- What needs to be done
Filter the data for lines with the word "context", then copy every line so identified.

- Exercise data
BEGIN
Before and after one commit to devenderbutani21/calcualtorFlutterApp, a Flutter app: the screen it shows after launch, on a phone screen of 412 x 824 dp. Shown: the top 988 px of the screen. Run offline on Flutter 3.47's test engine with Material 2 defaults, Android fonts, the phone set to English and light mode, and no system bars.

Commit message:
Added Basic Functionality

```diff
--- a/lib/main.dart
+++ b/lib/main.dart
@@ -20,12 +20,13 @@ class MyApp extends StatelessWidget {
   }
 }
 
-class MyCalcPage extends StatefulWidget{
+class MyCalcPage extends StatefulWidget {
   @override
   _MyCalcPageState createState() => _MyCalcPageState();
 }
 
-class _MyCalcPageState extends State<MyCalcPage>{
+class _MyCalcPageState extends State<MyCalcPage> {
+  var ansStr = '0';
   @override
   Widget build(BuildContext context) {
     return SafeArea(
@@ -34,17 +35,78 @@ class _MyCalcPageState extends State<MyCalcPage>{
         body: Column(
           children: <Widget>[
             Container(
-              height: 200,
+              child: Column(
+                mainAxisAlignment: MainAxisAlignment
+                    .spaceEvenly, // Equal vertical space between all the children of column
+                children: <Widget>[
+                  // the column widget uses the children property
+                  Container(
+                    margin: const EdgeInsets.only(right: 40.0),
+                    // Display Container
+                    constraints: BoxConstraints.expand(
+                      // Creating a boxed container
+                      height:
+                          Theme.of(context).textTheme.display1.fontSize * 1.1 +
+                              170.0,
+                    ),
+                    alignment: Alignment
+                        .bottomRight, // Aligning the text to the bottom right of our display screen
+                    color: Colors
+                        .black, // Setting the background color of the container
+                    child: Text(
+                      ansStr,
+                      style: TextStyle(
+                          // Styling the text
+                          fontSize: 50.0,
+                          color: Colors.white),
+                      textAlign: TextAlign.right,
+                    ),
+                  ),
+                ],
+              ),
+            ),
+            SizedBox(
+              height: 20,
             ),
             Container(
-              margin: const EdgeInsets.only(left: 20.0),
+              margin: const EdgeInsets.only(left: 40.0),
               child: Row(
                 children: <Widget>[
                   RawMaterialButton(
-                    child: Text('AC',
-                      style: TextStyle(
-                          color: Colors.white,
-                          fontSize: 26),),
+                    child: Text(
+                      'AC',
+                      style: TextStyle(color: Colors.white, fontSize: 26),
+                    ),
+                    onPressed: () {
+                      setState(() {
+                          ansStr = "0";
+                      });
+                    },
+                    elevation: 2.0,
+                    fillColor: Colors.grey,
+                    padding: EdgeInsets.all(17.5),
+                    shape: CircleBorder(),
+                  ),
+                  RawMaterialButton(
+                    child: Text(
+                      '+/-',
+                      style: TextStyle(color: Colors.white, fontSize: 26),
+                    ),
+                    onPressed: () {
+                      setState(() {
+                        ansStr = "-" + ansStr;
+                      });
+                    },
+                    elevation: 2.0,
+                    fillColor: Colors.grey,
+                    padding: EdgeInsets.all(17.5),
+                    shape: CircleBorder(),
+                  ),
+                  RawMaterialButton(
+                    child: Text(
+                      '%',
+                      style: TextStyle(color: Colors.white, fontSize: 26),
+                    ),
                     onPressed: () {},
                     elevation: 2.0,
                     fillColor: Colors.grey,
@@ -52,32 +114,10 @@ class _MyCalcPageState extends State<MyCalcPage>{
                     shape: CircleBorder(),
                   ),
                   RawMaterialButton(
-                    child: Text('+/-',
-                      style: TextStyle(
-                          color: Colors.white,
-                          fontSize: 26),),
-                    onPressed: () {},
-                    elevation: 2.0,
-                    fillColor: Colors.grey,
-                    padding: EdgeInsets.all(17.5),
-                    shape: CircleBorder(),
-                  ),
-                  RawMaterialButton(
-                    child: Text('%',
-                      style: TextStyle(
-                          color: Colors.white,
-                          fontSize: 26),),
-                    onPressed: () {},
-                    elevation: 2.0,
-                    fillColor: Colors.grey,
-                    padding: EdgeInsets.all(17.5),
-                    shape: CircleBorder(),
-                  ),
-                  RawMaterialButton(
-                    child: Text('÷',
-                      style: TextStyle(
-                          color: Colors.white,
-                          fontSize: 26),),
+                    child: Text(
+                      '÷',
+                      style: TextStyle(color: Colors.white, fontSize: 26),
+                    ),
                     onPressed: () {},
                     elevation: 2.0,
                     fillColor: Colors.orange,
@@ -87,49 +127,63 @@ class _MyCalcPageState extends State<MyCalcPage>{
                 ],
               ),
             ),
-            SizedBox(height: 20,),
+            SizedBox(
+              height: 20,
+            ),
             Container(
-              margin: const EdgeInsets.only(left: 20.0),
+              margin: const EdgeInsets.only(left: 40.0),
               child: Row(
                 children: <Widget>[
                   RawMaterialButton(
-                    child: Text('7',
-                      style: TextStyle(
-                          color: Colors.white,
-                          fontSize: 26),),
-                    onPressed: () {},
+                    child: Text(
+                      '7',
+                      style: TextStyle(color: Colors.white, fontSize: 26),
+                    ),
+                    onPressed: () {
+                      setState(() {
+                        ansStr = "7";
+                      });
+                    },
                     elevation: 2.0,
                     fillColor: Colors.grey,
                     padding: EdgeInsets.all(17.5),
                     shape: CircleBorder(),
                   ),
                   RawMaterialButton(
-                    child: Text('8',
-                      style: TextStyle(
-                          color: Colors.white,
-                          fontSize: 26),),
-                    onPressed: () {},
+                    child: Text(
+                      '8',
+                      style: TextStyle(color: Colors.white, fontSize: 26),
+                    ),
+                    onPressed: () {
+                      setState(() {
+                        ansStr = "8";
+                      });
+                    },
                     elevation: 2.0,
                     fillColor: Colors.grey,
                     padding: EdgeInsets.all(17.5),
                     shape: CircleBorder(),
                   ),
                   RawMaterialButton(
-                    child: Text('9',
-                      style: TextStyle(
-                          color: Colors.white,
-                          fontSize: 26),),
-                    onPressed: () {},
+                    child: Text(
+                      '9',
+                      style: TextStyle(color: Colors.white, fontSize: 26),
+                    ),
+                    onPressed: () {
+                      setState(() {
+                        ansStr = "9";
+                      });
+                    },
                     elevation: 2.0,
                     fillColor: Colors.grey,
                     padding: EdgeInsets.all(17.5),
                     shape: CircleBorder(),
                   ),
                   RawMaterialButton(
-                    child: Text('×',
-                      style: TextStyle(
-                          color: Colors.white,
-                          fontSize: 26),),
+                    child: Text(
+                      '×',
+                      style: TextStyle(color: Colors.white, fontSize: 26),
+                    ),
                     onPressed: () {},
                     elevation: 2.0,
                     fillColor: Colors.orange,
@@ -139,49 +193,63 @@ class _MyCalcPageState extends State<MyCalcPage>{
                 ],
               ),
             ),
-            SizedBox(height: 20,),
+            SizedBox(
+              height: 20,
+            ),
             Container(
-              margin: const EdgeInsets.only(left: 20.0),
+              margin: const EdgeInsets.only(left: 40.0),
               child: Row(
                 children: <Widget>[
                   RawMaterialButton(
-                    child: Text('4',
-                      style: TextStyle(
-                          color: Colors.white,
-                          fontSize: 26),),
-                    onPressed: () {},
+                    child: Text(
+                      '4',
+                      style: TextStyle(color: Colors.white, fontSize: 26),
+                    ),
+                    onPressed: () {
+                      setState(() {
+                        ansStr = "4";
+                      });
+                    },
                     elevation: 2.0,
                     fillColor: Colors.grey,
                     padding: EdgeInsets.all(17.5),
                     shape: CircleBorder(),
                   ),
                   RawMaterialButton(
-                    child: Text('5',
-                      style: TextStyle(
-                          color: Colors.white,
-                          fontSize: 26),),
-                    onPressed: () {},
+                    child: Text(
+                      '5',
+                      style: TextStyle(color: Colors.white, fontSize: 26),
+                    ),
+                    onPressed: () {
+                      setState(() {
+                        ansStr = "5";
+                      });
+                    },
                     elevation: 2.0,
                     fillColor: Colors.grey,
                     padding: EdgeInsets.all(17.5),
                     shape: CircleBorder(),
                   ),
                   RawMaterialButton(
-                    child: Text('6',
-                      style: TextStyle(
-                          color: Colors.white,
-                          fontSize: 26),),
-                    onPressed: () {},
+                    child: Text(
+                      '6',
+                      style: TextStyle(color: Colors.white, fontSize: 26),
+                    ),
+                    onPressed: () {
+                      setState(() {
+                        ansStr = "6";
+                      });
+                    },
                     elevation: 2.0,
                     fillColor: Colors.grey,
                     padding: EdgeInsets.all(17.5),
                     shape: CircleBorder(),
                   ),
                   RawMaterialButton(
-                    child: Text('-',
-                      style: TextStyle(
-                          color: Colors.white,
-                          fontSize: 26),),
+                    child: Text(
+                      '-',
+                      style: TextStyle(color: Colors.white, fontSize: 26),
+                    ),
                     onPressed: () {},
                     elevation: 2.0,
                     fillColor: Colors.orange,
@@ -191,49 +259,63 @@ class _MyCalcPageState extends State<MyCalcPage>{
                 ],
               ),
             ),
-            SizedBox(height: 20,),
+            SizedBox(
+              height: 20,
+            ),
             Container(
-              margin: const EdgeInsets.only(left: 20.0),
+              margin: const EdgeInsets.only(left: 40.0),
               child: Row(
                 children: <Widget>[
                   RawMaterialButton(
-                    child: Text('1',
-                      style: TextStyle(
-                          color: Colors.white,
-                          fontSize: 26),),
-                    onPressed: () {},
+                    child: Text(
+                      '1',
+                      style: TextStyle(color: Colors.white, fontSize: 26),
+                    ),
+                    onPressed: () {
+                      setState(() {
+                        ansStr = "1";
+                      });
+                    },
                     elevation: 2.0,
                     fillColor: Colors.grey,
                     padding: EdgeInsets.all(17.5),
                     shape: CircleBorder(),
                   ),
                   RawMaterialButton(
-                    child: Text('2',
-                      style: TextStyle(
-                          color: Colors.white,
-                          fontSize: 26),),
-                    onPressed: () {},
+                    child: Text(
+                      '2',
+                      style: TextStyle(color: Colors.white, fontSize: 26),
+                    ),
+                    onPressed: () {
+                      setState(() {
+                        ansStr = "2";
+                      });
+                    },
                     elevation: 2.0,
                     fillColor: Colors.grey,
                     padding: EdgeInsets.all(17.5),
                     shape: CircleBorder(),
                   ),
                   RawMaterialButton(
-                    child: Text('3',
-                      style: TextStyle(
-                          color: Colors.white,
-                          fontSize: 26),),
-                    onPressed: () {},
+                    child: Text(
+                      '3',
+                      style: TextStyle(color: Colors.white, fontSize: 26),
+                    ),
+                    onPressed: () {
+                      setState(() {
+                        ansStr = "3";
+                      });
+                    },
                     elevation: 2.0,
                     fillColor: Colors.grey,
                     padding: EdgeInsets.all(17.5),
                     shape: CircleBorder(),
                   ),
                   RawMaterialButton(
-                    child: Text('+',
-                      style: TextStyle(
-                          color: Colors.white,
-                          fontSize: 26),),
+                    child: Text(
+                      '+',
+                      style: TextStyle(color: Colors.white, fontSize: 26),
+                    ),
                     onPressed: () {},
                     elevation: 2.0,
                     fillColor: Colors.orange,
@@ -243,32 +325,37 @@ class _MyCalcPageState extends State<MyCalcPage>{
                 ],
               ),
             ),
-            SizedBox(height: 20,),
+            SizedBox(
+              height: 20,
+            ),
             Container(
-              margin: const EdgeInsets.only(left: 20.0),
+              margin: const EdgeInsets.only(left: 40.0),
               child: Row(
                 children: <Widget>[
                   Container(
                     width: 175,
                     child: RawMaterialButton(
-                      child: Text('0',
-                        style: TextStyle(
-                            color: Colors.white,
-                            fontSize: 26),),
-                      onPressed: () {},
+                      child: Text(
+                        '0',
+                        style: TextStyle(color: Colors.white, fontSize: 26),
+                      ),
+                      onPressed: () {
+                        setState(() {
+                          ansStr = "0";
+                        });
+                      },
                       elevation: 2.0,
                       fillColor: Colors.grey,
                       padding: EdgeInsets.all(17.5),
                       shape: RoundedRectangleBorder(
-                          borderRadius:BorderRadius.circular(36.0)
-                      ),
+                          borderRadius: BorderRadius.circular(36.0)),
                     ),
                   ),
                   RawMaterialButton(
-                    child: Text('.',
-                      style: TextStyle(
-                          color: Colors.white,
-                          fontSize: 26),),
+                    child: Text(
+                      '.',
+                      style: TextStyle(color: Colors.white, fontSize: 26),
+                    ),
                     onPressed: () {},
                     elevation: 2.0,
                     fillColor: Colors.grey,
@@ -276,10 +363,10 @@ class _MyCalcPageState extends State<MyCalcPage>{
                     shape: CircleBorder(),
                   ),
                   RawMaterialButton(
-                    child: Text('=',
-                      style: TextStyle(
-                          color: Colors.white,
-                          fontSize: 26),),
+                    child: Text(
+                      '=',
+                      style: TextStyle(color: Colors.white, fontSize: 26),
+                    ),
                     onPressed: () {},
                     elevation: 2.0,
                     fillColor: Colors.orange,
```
END
- Response below
   Widget build(BuildContext context) {
+                          Theme.of(context).textTheme.display1.fontSize * 1.1 +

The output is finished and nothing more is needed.